What Happens If You Don’t Pay Medical Bills?
Americans are estimated to collectively owe as much as $140 billion in outstanding medical debt. 1 in every 3 U.S. adults have at least one unpaid healthcare bill. Statistics show that households with children are more likely than those without children to have unpaid medical bills. Medical bills are the nation’s largest source of collections debt, outranking the combined amount owed on credit cards, utilities, and auto loans. Lack of insurance and a steadily increasing cost of healthcare are the two main reasons behind the growing medical debt problem.
What if you can’t pay your hospital bills? What if you have accumulated medical bills and have no way of paying it on time? On both accounts, the consequences can be serious.
Because of the unaffordability of todays medical care, people may choose to skip out on the care they need, such as doctor appointments, tests, treatments, and prescription medications. Or they may choose to get the medical help that is necessary and struggle to pay other bills, deplete savings, damage their credit, and even declare bankruptcy.

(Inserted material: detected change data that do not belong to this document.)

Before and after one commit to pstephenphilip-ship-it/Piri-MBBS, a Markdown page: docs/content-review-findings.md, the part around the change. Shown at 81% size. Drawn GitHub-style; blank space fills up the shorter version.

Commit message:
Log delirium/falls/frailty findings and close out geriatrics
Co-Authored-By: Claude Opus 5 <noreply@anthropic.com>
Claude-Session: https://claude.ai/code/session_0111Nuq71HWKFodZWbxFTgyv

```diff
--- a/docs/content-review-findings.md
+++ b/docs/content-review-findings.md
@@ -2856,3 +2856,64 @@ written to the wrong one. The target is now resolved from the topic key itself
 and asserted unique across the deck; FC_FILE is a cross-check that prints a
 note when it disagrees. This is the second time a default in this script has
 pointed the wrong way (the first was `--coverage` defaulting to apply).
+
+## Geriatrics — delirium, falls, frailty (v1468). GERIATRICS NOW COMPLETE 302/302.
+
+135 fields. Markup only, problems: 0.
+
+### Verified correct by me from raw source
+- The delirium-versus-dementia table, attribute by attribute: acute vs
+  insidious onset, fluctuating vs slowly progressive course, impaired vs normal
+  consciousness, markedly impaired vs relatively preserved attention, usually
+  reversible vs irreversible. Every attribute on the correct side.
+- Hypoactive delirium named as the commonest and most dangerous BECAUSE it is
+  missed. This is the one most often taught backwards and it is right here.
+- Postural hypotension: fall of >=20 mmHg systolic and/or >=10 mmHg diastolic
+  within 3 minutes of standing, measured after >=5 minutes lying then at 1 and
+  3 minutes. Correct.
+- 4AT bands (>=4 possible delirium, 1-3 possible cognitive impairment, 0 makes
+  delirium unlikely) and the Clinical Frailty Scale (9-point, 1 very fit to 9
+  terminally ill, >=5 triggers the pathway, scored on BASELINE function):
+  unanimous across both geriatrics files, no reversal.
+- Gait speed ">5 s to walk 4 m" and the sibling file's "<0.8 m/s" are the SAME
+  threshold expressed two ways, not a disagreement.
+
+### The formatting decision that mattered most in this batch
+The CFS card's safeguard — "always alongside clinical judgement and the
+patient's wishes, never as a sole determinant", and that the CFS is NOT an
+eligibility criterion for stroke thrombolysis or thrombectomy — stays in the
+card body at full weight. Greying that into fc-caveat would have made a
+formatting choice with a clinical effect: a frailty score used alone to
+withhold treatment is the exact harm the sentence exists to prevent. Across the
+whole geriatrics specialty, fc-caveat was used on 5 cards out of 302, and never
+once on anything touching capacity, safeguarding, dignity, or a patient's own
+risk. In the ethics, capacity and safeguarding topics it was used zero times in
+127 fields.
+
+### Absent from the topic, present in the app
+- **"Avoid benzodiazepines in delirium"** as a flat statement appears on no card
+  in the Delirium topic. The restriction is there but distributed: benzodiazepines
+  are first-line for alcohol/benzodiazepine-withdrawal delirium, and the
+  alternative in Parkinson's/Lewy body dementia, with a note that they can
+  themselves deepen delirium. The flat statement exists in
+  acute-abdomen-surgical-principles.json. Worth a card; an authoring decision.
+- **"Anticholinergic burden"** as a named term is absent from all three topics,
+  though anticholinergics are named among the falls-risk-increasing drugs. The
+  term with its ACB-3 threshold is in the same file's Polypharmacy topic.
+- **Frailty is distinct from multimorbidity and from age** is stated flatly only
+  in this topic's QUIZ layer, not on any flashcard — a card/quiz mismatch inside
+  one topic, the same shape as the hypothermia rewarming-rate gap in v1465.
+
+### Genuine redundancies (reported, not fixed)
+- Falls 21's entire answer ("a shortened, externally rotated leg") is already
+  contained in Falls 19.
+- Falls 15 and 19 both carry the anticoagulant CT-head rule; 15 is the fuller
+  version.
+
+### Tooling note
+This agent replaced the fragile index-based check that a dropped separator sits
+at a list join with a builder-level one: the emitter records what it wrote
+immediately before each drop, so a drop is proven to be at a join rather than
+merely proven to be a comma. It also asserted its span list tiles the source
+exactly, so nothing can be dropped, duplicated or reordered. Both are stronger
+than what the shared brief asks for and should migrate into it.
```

If you’re having trouble paying your medical bills, we’re here to help.
What happens if you don’t pay your medical bills?
You may be contacted by a debt collector if your unpaid medical bills go into collections. Sometimes, you will receive a final warning to pay before the debt goes to collections. A debt collector’s job is to get a debtor to pay the outstanding balance in full. This is how CuraDebt, a debt settlement firm, can help you. In many instances a debt collector will be willing to negotiate with us. We will set you up with a special purpose savings account, where you will deposit affordable payments monthly. Once your account reaches a certain amount we will contact your creditor or collector and offer a settlement amount for less than what you originally owed.

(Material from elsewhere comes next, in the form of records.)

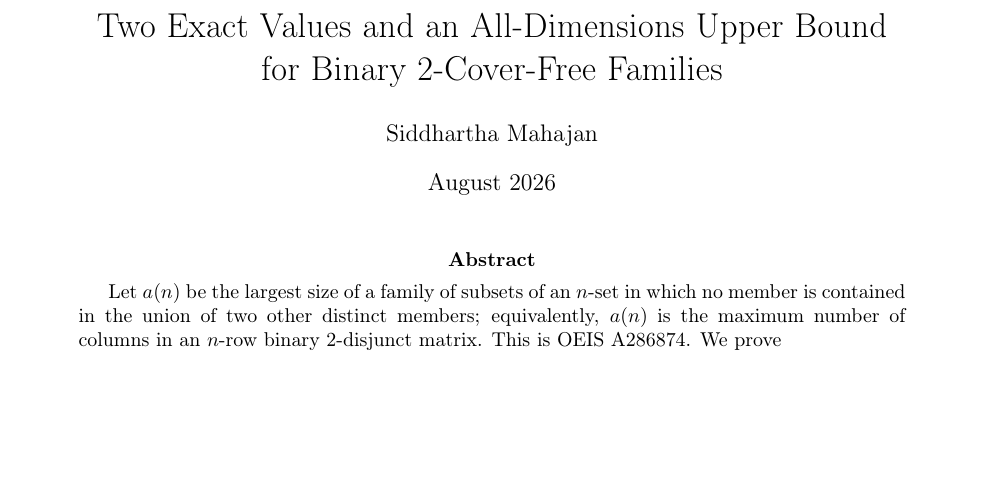
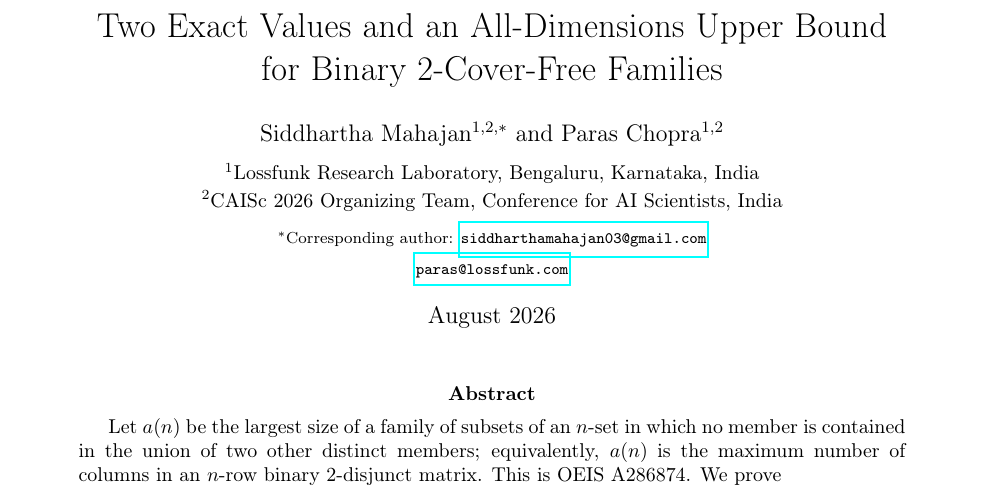
Before and after one commit to Siddhartha-Mahajan/a286874-cover-free-families, a LaTeX paper (manuscript/a286874_bounds.tex): part of page 1 of 13, cut so that both start at the same text, the shorter picture padded with empty space. Compiled offline with pdfLaTeX.

Commit message:
Add Paras Chopra and author affiliations

```diff
--- a/manuscript/a286874_bounds.tex
+++ b/manuscript/a286874_bounds.tex
@@ -5,6 +5,11 @@
 \usepackage{hyperref}
 \usepackage{fancyvrb}
 \usepackage[T1]{fontenc}
+
+\hypersetup{
+  pdftitle={Two Exact Values and an All-Dimensions Upper Bound for Binary 2-Cover-Free Families},
+  pdfauthor={Siddhartha Mahajan, Paras Chopra}
+}
 
 \newtheorem{theorem}{Theorem}
 \newtheorem{lemma}[theorem]{Lemma}
@@ -15,7 +20,15 @@
 
 \title{Two Exact Values and an All-Dimensions Upper Bound\\
 for Binary 2-Cover-Free Families}
-\author{Siddhartha Mahajan}
+\author{
+Siddhartha Mahajan$^{1,2,*}$ and Paras Chopra$^{1,2}$\\[5pt]
+\small $^{1}$Lossfunk Research Laboratory, Bengaluru, Karnataka, India\\
+\small $^{2}$CAISc 2026 Organizing Team, Conference for AI Scientists, India\\[4pt]
+\scriptsize $^{*}$Corresponding author:
+\href{mailto:siddharthamahajan03@gmail.com}{\texttt{siddharthamahajan03@gmail.com}}\\[2pt]
+\scriptsize
+\href{mailto:paras@lossfunk.com}{\texttt{paras@lossfunk.com}}
+}
 \date{August 2026}
 
 \begin{document}
```
Also changed, not shown: README.md, manuscript/README.md, manuscript/a286874_bounds.pdf, 2 other files.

When dealing with collectors it is important to know your rights in debt collection. Debt collectors can not call you an unreasonable number of times or outside of the hours of 8AM to 9PM in your time zone. They also can’t:
- Call you after you send a letter asking them to stop (though they can use other communication methods, and stopping calls doesn’t make the debt go away).
- Use deceptive or misleading comments, such as telling you that you will go to jail if you don’t pay or saying they work for a credit bureau.
- Threaten to tell others about your debt (except for your lawyer or spouse).
Medical debt should not be ignored because there are serious consequences of unpaid medical debt besides dealing with debt collectors. They include:
- Negative items on your credit report
- Decreased credit score
- Court judgments that garnish your wages or bank account, or place a lien on your home
Does unpaid medical debt go away?
Unpaid medical debt usually doesn’t disappear. Outstanding healthcare bills end up in collections. A collection can turn into a lawsuit or lead to bankruptcy.
Paying medical debt not only gives you peace of mind, but will also keep negative items off your credit report.
July 1, 2022 marked the date that the three credit-reporting bureaus began to wait 1 year before reporting unpaid medical debt. Starting in 2023, medical debts less than $500 will not be added to credit reports. However, unpaid medical debt that is reported is likely to remain on your credit report for 7 years.
How Can CuraDebt Help Settle Your Unpaid Medical Bills?
Our team of professionals will advocate for you and negotiate with your creditors and collectors on your behalf. You will never have to deal with the stress of communicating with angry creditors or debt collectors again. Turning to debt settlement is a way to reduce the official debt amount owed and avoid bankruptcy, which comes with issues of its own. Please visit The Pros and Cons of Bankruptcy to learn more.
Considering debt settlement? Contact us today for your free consultation. 1-877-850-3328